2. 2019 Capital One Data Breach: a cyber-attack that exposed sensitive information of over 100 million Americans and approximately 6 million Canadians, who were customers of the bank from 2005-2016 (both individuals and businesses). The attacker, Paige Thompson, was a former Amazon Web Services employee, who found a misconfiguration in communications with the cloud used by Capital One’s systems and exploited it. Threatpost and others warned of this vulnerability prior to Ms. Thompson’s attack.
3. Equifax: The December 2018 House of Representatives Committee on Oversight and Government Reform Report confirmed that the credit agency failed to patch a repeatedly disclosed vulnerability in Apache Struts, a common open source web server, which the Department Homeland Security (and private websites) issued a warning months prior. Equifax was utilizing an unpatched, dated, Apache Struts server web-facing system that allowed consumers to check their credit rating from the company’s website.
5 Tips for Vetting a Cybersecurity “Know-It-All”
When interviewing or meeting with a potential managed service provider, managed security service provider, cyber lawyer, or candidate for any information security position, consider the following:
1. Ask him/her how he/she keeps up with research and changes in a field of study. If the individual specializes in cyber law, there are very few traditional resources for lawyers. Therefore, cyber lawyers have to constantly search and refresh legal databases with carefully selected search terms to check for new legislation and case law, as well as read other practitioners’ articles, check government websites for alerts, and read INFOSEC news websites. “Know-it-all” cybersecurity professionals often use these questions as an opportunity to boast about panels and conferences at which he/she has or is scheduled to speak. Speaking is the opposite of listening.
2. Be wary of any individual too quick to throw other practitioners “under the bus” or dismiss his/her abilities. Real professionals in the cybersecurity field understand that knowledge, tactics, and innovation can come from ANYWHERE and leaders in the field keep their heads “on a swivel” to constantly search for and connect with emerging and existing talent.

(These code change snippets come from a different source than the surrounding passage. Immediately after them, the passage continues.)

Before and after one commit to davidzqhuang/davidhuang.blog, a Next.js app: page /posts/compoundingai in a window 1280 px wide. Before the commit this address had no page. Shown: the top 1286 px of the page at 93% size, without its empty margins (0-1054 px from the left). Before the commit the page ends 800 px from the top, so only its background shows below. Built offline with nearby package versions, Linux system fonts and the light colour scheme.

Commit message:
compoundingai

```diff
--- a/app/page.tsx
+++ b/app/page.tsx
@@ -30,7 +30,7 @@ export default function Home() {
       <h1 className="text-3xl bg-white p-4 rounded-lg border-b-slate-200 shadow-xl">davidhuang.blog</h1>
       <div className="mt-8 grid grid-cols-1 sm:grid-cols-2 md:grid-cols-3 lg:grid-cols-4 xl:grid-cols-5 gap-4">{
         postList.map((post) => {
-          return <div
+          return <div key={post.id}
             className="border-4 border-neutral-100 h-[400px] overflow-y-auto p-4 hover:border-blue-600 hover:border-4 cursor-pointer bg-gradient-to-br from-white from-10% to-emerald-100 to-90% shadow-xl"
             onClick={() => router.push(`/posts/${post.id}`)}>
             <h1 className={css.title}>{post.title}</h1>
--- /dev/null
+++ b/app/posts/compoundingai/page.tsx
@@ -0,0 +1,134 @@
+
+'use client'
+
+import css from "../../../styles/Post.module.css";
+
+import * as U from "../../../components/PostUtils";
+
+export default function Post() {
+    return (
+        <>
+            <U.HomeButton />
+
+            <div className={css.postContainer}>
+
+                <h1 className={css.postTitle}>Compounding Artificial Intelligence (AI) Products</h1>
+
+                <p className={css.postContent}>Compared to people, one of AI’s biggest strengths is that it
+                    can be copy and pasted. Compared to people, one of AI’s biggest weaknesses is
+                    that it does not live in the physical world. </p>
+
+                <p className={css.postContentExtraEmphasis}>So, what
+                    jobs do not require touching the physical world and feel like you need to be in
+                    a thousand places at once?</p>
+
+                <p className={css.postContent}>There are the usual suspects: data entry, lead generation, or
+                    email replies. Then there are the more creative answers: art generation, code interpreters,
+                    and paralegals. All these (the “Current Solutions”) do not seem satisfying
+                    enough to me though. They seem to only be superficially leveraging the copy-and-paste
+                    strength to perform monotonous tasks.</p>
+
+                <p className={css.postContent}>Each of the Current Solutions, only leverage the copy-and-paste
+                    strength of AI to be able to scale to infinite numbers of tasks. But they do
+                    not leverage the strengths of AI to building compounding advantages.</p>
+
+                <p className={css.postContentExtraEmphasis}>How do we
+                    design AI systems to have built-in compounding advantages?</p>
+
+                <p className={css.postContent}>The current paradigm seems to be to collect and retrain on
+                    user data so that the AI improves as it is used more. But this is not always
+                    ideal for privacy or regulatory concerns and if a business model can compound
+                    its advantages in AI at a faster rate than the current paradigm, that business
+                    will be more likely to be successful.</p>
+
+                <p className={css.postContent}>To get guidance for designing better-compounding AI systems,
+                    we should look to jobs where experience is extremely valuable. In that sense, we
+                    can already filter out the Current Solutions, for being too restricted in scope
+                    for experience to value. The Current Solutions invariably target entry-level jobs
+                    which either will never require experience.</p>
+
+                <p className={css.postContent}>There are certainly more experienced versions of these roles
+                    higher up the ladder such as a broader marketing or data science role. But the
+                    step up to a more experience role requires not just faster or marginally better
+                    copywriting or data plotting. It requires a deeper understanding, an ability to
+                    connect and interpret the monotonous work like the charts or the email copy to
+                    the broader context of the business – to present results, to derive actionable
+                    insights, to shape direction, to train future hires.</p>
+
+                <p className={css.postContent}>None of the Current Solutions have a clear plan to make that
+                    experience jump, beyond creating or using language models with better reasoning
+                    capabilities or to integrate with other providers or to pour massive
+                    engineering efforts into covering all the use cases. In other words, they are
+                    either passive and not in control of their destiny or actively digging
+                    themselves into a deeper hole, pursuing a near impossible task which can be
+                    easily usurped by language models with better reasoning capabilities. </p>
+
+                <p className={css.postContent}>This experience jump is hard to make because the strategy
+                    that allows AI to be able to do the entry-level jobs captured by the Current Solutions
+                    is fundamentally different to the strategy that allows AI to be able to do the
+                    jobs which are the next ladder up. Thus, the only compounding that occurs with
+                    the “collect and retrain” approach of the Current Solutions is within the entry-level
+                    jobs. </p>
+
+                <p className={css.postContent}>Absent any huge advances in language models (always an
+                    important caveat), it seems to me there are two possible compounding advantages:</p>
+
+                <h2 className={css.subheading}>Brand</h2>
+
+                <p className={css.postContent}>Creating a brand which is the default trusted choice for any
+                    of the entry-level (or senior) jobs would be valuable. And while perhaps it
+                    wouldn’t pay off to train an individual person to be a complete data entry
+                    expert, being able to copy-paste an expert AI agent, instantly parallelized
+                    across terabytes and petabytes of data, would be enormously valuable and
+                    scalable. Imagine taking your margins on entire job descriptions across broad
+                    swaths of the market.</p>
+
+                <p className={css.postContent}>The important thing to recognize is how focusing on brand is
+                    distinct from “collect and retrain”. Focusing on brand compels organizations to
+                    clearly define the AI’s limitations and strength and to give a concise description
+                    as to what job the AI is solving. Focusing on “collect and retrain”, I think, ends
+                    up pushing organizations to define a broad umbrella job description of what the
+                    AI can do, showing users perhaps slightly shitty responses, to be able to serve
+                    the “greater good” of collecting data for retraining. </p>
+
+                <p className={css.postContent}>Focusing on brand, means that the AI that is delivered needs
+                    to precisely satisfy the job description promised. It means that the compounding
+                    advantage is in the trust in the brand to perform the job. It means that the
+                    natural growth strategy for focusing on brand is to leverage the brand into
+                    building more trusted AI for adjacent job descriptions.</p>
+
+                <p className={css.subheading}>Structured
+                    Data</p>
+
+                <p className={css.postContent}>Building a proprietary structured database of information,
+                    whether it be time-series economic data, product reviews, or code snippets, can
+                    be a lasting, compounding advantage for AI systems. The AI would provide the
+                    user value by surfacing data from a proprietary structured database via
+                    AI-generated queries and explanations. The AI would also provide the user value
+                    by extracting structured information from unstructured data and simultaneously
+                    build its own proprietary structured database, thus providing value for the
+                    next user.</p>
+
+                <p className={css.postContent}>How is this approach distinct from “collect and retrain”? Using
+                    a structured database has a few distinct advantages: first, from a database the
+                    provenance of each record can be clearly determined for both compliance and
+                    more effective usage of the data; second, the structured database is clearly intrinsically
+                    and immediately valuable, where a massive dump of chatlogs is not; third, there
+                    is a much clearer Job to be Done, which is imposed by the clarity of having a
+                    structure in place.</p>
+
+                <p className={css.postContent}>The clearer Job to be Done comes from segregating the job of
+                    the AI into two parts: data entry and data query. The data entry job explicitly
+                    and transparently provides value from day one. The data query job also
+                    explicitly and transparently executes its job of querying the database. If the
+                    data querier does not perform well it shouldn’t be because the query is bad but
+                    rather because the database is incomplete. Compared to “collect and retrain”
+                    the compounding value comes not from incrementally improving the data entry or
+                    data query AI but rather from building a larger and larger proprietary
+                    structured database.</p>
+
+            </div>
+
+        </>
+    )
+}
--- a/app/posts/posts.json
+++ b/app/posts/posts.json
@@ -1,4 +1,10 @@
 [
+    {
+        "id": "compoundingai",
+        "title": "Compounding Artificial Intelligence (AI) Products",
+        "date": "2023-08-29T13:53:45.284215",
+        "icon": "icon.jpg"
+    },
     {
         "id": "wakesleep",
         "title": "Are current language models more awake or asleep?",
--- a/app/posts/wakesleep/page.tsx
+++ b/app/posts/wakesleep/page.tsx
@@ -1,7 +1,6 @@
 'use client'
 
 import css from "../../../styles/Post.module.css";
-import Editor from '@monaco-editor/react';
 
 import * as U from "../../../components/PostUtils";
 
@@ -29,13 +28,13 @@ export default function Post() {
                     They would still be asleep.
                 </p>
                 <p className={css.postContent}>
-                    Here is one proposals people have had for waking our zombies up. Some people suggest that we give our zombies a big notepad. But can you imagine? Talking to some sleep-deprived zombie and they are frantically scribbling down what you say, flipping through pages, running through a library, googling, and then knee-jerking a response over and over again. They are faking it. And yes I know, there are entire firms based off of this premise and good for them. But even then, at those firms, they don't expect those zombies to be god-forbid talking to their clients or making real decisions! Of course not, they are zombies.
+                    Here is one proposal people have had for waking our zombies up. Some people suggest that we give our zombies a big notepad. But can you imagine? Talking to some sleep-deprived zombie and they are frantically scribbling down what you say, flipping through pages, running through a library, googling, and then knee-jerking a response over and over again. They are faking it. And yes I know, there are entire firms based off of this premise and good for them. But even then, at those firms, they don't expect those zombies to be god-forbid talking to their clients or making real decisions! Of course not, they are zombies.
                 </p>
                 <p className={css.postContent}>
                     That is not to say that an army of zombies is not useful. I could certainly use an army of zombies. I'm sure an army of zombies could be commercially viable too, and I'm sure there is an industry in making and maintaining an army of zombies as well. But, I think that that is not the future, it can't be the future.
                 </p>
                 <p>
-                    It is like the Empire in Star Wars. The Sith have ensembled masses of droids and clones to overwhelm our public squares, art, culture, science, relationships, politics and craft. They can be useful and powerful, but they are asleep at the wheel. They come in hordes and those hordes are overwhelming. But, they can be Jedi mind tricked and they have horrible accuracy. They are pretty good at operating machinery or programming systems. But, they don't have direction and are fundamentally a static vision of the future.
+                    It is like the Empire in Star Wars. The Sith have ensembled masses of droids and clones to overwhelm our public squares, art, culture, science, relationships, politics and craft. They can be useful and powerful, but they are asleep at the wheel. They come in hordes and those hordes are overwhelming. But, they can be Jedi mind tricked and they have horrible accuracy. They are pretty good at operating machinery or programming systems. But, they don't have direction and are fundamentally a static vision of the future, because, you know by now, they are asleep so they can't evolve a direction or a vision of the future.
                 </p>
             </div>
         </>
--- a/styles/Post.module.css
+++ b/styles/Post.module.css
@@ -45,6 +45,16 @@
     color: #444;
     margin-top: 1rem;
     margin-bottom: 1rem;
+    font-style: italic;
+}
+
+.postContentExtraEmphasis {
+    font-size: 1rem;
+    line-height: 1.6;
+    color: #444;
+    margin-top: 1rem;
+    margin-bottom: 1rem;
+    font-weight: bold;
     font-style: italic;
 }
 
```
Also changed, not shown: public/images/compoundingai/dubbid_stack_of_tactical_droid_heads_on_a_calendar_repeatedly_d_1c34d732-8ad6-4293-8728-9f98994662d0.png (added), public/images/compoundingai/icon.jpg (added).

3. Ask security professionals what he/she focuses on, specifically. Better described in this Govtech article by Adam Stone, not all security professionals do the same type of work and specified training within the cybersecurity field is becoming increasingly important. If vetting a more senior individual, ask him/her where they began in the field and force him/her to walk you through the career progression. “Know-it-all” types often lack a logical progression and simply jump from one generic “business/vp” position to another without time served in the INFOSEC field.

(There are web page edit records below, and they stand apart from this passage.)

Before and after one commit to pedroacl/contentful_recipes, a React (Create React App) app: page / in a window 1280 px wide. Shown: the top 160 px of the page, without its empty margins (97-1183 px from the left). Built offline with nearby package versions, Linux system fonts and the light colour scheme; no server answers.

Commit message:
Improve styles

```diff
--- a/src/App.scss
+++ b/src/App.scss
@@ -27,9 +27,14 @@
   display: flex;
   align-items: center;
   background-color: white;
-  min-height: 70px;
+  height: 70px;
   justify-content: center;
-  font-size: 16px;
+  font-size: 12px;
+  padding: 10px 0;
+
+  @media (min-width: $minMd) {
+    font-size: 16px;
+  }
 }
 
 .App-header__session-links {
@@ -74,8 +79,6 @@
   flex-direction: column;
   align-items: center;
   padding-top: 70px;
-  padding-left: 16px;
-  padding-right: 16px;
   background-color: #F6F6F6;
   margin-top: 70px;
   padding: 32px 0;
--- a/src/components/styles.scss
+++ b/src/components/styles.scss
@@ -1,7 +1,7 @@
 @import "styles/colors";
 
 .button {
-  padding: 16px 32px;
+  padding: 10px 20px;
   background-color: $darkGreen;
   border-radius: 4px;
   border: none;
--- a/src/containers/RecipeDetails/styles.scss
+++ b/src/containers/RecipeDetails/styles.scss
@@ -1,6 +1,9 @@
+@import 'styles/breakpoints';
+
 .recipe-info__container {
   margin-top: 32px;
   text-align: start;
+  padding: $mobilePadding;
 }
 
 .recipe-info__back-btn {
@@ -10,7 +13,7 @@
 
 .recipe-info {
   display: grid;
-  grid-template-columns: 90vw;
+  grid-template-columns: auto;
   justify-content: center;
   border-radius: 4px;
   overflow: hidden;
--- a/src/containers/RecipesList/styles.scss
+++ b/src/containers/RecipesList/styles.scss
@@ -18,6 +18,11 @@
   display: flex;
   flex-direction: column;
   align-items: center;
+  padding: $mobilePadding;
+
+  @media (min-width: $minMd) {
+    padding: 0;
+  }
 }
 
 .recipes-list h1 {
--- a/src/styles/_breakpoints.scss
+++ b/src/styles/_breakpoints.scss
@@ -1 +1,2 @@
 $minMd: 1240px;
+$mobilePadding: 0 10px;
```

4. Do not rely only on credentials. Yes, a Certified Information Systems Security Professional (CISSP) is the most globally recognized certification in the information security market and denotes commitment to the field. However, it expires after 3 years and for good reason. Ask the applicant or professional about the age of his/her certification(s) and if/when it expires. “Know-it-all” types passed the CISSP at one time, but let it expire and refuse to stay educated and trained in the field.

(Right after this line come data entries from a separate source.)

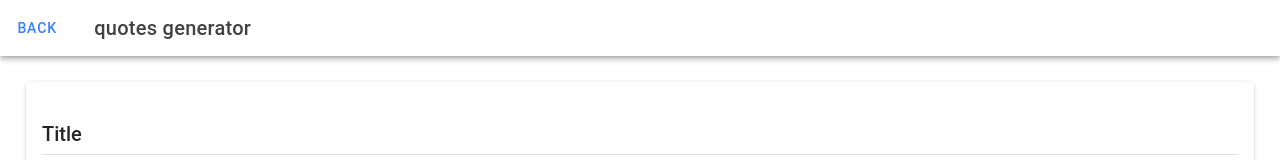
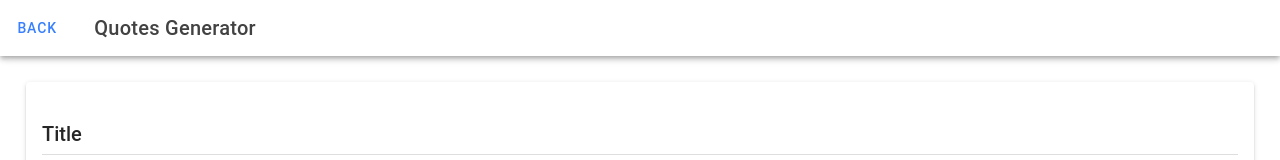
Before and after one commit to Jessmarivandalahigon/ion-t-dalahigon, a React (Vite) app: page /quotegenerator in a window 1280 px wide. Shown: the top 160 px of the page. Built offline with nearby package versions, Linux system fonts and the light colour scheme; no server answers; the database is empty.

Commit message:
added changes

```diff
--- a/src/pages/quotesgenerator.tsx
+++ b/src/pages/quotesgenerator.tsx
@@ -153,7 +153,7 @@ const deleteNote = async (index: number) => {
           <IonButton slot="start" fill="clear" href='/'>
             Back
           </IonButton>
-          <IonTitle>quotes generator</IonTitle>
+          <IonTitle>Quotes Generator</IonTitle>
         </IonToolbar>
       </IonHeader>
       <IonContent className="ion-padding">
```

5. For security managers, ask about his/her software choices, specifically which software is employed for specific tasks. Some security practitioners will only use one vendor for financially-motivated reasons.